All of the records must be restated exactly, with every line complete.

START INPUT DATA

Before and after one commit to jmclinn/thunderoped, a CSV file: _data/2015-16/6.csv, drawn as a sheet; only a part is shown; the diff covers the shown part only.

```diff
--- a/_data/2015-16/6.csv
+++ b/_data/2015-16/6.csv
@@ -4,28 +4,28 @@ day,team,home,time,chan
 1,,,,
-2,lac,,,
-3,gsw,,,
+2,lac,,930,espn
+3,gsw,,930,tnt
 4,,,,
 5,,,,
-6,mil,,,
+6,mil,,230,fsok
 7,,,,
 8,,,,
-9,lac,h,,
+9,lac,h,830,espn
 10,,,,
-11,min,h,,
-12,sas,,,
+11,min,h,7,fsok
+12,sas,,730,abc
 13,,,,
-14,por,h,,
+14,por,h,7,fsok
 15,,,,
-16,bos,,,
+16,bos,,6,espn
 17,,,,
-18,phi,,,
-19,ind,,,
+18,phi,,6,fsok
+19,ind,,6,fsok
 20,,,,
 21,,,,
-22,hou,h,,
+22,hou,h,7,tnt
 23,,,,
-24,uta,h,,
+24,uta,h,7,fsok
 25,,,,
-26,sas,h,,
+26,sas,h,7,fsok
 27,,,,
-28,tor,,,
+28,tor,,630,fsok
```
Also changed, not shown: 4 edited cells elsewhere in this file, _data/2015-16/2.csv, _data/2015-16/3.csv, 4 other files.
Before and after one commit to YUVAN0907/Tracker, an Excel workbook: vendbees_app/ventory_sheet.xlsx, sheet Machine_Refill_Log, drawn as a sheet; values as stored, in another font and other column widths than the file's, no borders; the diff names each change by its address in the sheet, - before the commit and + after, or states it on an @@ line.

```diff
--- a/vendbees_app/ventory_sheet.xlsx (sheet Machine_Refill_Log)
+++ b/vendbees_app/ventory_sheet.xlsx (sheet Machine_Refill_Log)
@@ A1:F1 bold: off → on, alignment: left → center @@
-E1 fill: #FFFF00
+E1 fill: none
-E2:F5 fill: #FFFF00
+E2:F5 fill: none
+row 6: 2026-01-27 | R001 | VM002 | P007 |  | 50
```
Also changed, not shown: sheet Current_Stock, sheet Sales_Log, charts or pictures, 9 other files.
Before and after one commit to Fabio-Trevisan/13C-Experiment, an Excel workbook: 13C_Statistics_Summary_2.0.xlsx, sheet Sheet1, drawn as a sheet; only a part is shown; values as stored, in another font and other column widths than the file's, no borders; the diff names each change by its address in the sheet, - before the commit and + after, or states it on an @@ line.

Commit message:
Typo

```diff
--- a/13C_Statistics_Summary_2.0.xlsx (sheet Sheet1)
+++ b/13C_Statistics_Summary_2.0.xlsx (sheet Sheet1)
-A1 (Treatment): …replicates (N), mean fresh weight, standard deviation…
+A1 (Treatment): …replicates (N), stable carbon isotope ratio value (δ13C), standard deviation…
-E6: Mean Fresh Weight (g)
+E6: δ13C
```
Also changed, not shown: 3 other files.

END INPUT DATA

→ **TASK OUTPUT**
Before and after one commit to jmclinn/thunderoped, a CSV file: _data/2015-16/6.csv, drawn as a sheet; only a part is shown; the diff covers the shown part only.

```diff
--- a/_data/2015-16/6.csv
+++ b/_data/2015-16/6.csv
@@ -4,28 +4,28 @@ day,team,home,time,chan
 1,,,,
-2,lac,,,
-3,gsw,,,
+2,lac,,930,espn
+3,gsw,,930,tnt
 4,,,,
 5,,,,
-6,mil,,,
+6,mil,,230,fsok
 7,,,,
 8,,,,
-9,lac,h,,
+9,lac,h,830,espn
 10,,,,
-11,min,h,,
-12,sas,,,
+11,min,h,7,fsok
+12,sas,,730,abc
 13,,,,
-14,por,h,,
+14,por,h,7,fsok
 15,,,,
-16,bos,,,
+16,bos,,6,espn
 17,,,,
-18,phi,,,
-19,ind,,,
+18,phi,,6,fsok
+19,ind,,6,fsok
 20,,,,
 21,,,,
-22,hou,h,,
+22,hou,h,7,tnt
 23,,,,
-24,uta,h,,
+24,uta,h,7,fsok
 25,,,,
-26,sas,h,,
+26,sas,h,7,fsok
 27,,,,
-28,tor,,,
+28,tor,,630,fsok
```
Also changed, not shown: 4 edited cells elsewhere in this file, _data/2015-16/2.csv, _data/2015-16/3.csv, 4 other files.
Before and after one commit to YUVAN0907/Tracker, an Excel workbook: vendbees_app/ventory_sheet.xlsx, sheet Machine_Refill_Log, drawn as a sheet; values as stored, in another font and other column widths than the file's, no borders; the diff names each change by its address in the sheet, - before the commit and + after, or states it on an @@ line.

```diff
--- a/vendbees_app/ventory_sheet.xlsx (sheet Machine_Refill_Log)
+++ b/vendbees_app/ventory_sheet.xlsx (sheet Machine_Refill_Log)
@@ A1:F1 bold: off → on, alignment: left → center @@
-E1 fill: #FFFF00
+E1 fill: none
-E2:F5 fill: #FFFF00
+E2:F5 fill: none
+row 6: 2026-01-27 | R001 | VM002 | P007 |  | 50
```
Also changed, not shown: sheet Current_Stock, sheet Sales_Log, charts or pictures, 9 other files.
Before and after one commit to Fabio-Trevisan/13C-Experiment, an Excel workbook: 13C_Statistics_Summary_2.0.xlsx, sheet Sheet1, drawn as a sheet; only a part is shown; values as stored, in another font and other column widths than the file's, no borders; the diff names each change by its address in the sheet, - before the commit and + after, or states it on an @@ line.

Commit message:
Typo

```diff
--- a/13C_Statistics_Summary_2.0.xlsx (sheet Sheet1)
+++ b/13C_Statistics_Summary_2.0.xlsx (sheet Sheet1)
-A1 (Treatment): …replicates (N), mean fresh weight, standard deviation…
+A1 (Treatment): …replicates (N), stable carbon isotope ratio value (δ13C), standard deviation…
-E6: Mean Fresh Weight (g)
+E6: δ13C
```
Also changed, not shown: 3 other files.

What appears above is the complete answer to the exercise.